At Poojnah, the duration of the shock was considered to be three minutes, the velocity 2.5 miles per minute, and therefore the breadth of the disturbed zone was here 7 miles. While again at Kulsea, where the duration was one minute and the velocity 1.44 miles per minute, the breadth was 1.44 miles.

Whence we have, Miles.

Breadth of zone of disturbance at Kawulsur, 75.71

at Poojnah 7.00 » „ „ at Kulsea, 1.44

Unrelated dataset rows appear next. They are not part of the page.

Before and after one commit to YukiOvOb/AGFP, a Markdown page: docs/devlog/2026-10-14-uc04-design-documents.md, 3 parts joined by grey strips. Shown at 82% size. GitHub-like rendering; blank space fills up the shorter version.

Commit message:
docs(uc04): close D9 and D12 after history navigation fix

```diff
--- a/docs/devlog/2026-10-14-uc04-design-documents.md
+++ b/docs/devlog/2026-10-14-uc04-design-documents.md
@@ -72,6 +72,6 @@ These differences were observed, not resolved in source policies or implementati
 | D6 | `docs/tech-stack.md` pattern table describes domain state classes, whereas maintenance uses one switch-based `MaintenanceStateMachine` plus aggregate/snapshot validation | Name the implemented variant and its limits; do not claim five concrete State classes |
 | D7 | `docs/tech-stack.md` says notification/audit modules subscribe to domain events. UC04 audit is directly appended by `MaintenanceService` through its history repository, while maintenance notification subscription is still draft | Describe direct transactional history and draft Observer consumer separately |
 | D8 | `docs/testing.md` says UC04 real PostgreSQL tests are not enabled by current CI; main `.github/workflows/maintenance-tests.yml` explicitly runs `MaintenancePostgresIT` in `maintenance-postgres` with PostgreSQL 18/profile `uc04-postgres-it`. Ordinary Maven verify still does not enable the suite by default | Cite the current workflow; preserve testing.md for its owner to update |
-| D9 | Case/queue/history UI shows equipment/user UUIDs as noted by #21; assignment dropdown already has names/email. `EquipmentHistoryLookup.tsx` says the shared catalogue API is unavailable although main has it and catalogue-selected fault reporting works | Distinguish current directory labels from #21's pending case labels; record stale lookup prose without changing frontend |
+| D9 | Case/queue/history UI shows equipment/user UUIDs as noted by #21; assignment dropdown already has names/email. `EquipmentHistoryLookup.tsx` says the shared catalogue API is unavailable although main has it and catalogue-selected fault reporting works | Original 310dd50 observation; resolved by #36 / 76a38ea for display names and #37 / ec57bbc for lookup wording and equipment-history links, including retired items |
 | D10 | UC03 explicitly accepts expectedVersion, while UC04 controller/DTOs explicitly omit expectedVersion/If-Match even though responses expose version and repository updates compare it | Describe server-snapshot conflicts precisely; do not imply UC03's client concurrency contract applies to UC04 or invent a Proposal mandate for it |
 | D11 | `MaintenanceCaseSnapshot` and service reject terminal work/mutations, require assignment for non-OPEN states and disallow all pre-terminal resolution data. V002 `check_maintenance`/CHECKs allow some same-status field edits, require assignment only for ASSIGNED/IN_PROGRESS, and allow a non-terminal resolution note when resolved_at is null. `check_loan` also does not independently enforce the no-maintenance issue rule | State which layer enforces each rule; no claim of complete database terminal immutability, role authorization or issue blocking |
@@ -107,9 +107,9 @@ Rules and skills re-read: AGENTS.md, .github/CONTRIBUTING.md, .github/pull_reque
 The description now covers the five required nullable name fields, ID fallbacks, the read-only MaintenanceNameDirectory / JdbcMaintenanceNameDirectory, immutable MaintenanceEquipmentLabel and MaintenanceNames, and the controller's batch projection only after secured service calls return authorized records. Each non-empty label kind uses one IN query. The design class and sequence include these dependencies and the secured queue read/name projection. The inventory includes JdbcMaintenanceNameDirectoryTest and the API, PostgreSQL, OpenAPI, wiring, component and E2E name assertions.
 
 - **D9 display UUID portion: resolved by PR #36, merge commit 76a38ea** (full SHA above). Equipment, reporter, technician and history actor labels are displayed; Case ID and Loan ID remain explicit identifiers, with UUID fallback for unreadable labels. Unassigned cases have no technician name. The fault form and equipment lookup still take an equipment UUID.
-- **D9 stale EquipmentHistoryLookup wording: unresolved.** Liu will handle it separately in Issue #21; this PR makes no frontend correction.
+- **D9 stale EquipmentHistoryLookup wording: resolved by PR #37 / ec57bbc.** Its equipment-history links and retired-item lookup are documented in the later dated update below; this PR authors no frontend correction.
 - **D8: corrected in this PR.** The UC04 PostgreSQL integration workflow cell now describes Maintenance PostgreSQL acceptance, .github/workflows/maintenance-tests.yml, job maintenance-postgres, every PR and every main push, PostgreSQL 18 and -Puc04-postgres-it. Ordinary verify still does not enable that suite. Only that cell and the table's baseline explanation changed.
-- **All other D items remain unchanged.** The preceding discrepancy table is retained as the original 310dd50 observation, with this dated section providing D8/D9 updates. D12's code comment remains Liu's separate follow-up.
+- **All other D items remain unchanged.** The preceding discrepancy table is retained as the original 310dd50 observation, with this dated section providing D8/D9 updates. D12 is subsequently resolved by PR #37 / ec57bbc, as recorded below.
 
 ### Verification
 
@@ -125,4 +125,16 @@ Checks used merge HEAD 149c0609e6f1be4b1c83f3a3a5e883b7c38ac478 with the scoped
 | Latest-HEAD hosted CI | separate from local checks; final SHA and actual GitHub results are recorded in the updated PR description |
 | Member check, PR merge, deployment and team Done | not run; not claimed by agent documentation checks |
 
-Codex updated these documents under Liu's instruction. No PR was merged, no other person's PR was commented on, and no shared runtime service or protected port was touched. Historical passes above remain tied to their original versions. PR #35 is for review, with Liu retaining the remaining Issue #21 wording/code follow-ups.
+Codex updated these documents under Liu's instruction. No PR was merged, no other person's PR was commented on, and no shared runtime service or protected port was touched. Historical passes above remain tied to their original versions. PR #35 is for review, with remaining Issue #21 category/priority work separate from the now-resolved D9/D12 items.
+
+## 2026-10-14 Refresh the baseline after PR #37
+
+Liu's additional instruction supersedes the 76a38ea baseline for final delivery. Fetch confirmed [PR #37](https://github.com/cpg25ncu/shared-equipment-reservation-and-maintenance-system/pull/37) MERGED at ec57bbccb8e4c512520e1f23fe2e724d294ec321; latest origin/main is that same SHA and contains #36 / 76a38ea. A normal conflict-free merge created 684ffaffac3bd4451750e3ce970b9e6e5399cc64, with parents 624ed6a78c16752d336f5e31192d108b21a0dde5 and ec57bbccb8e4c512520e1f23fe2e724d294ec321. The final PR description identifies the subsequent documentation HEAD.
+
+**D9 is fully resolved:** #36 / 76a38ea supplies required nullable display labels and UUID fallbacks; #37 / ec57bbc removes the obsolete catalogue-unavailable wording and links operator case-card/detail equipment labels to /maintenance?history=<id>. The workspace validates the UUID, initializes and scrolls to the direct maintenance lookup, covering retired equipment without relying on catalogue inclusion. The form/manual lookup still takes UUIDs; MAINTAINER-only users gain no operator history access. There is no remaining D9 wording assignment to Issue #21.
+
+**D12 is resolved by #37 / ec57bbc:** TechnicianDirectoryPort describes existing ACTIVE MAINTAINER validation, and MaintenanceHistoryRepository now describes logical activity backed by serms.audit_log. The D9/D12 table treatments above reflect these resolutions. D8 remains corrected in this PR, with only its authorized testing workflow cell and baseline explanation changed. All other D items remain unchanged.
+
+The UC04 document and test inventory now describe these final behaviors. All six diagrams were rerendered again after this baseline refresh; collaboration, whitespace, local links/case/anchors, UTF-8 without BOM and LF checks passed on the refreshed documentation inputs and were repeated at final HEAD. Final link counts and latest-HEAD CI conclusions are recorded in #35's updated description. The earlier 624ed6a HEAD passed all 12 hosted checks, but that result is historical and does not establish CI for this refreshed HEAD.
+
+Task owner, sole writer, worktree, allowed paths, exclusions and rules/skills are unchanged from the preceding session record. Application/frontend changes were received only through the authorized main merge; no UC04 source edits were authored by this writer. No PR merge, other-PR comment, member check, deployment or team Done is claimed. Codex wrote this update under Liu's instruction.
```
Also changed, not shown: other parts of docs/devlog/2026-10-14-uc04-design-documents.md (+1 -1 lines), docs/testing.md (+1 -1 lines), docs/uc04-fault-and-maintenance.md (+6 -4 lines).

Whatever may be the effective cause of Earthquakes, whether undulatory motion communicated to internal masses of fluid matter, and from thence communicated to the super-imposed crust of the earth, or vibrations propagated from foci of disturbance through the solid crust itself, or a combination, as some facts would intimate of both these causes, there are two modes in which we may conceive these motions to be spread abroad. First, they may proceed in gradually enlarging circles, (as when a stone is thrown into water,) the focus of disturbance being the common centre; or they may be propagated along a distinct and defined track, (as when a string or wire is seized at one extremity and motion communicated to the whole from this,) when the focus of disturbance would be at one end. In the first case we would expect the effects of the Earthquake to be felt at points equi-distant from the centre at times approximating, but not exactly coincident both with each other, as the rate of progress of the undulations would necessarily be affected by the nature of the rocky crust through which they were propagated. In the second case, we would expect, that while the effects of the shock were more or less severe within certain limits, beyond these limits none would be experienced. All the information I hare been able to collect tends to shew, that the Earthquake of the 19th February 1842, belonged to this latter class, and if lines be drawn through Peshawur, Ferozepore, &c. with parallels through Jellalabad, which as yet forms the southern limit of the track, it will be found that the breadth of the district affected by the shock was somewhere about 40 miles, and in it are included the mountain ranges to the south, east, and west of Peshawur, with a considerable portion of what has been called the Salt range. This estimate has been formed solely from the facts collected by myself, and it may yet require to be much modified as our information extends. The method of what may be called the linear, in contradistinction to the circular propagations of Earthquake shocks, appears to me to lead very distinctly to the conclusion, that in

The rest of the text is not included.